The lines below, all of them, should be returned exactly as they appear.

**User interface change data:**
————————

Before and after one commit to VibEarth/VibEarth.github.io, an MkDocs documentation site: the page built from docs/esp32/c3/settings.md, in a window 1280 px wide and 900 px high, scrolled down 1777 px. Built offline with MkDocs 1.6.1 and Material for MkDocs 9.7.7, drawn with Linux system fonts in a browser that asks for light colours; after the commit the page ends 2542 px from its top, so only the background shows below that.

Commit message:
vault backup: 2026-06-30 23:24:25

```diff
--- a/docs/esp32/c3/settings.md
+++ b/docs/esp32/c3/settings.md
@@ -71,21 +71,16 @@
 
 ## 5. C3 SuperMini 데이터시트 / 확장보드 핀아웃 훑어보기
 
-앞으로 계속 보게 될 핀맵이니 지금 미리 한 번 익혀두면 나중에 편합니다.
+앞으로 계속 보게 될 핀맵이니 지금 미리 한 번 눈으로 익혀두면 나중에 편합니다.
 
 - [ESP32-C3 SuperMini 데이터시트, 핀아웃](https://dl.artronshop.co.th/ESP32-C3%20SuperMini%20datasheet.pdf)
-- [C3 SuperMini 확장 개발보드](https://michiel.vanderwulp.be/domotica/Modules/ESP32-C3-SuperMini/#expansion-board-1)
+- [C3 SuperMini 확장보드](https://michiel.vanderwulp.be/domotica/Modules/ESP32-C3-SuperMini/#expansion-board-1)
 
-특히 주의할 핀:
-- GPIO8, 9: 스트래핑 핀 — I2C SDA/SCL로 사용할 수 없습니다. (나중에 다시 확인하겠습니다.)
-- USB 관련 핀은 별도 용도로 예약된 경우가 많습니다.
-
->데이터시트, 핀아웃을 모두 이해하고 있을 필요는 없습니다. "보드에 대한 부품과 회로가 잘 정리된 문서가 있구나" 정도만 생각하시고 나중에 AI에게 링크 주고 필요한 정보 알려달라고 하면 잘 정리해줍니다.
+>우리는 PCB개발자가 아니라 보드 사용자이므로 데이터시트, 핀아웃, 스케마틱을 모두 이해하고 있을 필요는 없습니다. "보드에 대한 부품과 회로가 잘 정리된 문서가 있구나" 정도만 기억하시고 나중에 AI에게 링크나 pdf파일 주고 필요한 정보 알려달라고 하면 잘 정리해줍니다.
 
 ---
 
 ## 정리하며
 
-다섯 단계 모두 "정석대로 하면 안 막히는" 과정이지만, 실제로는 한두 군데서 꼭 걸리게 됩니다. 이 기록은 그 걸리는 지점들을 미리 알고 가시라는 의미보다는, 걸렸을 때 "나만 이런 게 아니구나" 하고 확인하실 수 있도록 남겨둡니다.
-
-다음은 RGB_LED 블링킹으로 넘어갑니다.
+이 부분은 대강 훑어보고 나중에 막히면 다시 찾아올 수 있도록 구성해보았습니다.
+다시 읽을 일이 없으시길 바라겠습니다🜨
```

————————

**RESPONSE TO THIS TASK:**
Before and after one commit to VibEarth/VibEarth.github.io, an MkDocs documentation site: the page built from docs/esp32/c3/settings.md, in a window 1280 px wide and 900 px high, scrolled down 1777 px. Built offline with MkDocs 1.6.1 and Material for MkDocs 9.7.7, drawn with Linux system fonts in a browser that asks for light colours; after the commit the page ends 2542 px from its top, so only the background shows below that.

Commit message:
vault backup: 2026-06-30 23:24:25

```diff
--- a/docs/esp32/c3/settings.md
+++ b/docs/esp32/c3/settings.md
@@ -71,21 +71,16 @@
 
 ## 5. C3 SuperMini 데이터시트 / 확장보드 핀아웃 훑어보기
 
-앞으로 계속 보게 될 핀맵이니 지금 미리 한 번 익혀두면 나중에 편합니다.
+앞으로 계속 보게 될 핀맵이니 지금 미리 한 번 눈으로 익혀두면 나중에 편합니다.
 
 - [ESP32-C3 SuperMini 데이터시트, 핀아웃](https://dl.artronshop.co.th/ESP32-C3%20SuperMini%20datasheet.pdf)
-- [C3 SuperMini 확장 개발보드](https://michiel.vanderwulp.be/domotica/Modules/ESP32-C3-SuperMini/#expansion-board-1)
+- [C3 SuperMini 확장보드](https://michiel.vanderwulp.be/domotica/Modules/ESP32-C3-SuperMini/#expansion-board-1)
 
-특히 주의할 핀:
-- GPIO8, 9: 스트래핑 핀 — I2C SDA/SCL로 사용할 수 없습니다. (나중에 다시 확인하겠습니다.)
-- USB 관련 핀은 별도 용도로 예약된 경우가 많습니다.
-
->데이터시트, 핀아웃을 모두 이해하고 있을 필요는 없습니다. "보드에 대한 부품과 회로가 잘 정리된 문서가 있구나" 정도만 생각하시고 나중에 AI에게 링크 주고 필요한 정보 알려달라고 하면 잘 정리해줍니다.
+>우리는 PCB개발자가 아니라 보드 사용자이므로 데이터시트, 핀아웃, 스케마틱을 모두 이해하고 있을 필요는 없습니다. "보드에 대한 부품과 회로가 잘 정리된 문서가 있구나" 정도만 기억하시고 나중에 AI에게 링크나 pdf파일 주고 필요한 정보 알려달라고 하면 잘 정리해줍니다.
 
 ---
 
 ## 정리하며
 
-다섯 단계 모두 "정석대로 하면 안 막히는" 과정이지만, 실제로는 한두 군데서 꼭 걸리게 됩니다. 이 기록은 그 걸리는 지점들을 미리 알고 가시라는 의미보다는, 걸렸을 때 "나만 이런 게 아니구나" 하고 확인하실 수 있도록 남겨둡니다.
-
-다음은 RGB_LED 블링킹으로 넘어갑니다.
+이 부분은 대강 훑어보고 나중에 막히면 다시 찾아올 수 있도록 구성해보았습니다.
+다시 읽을 일이 없으시길 바라겠습니다🜨
```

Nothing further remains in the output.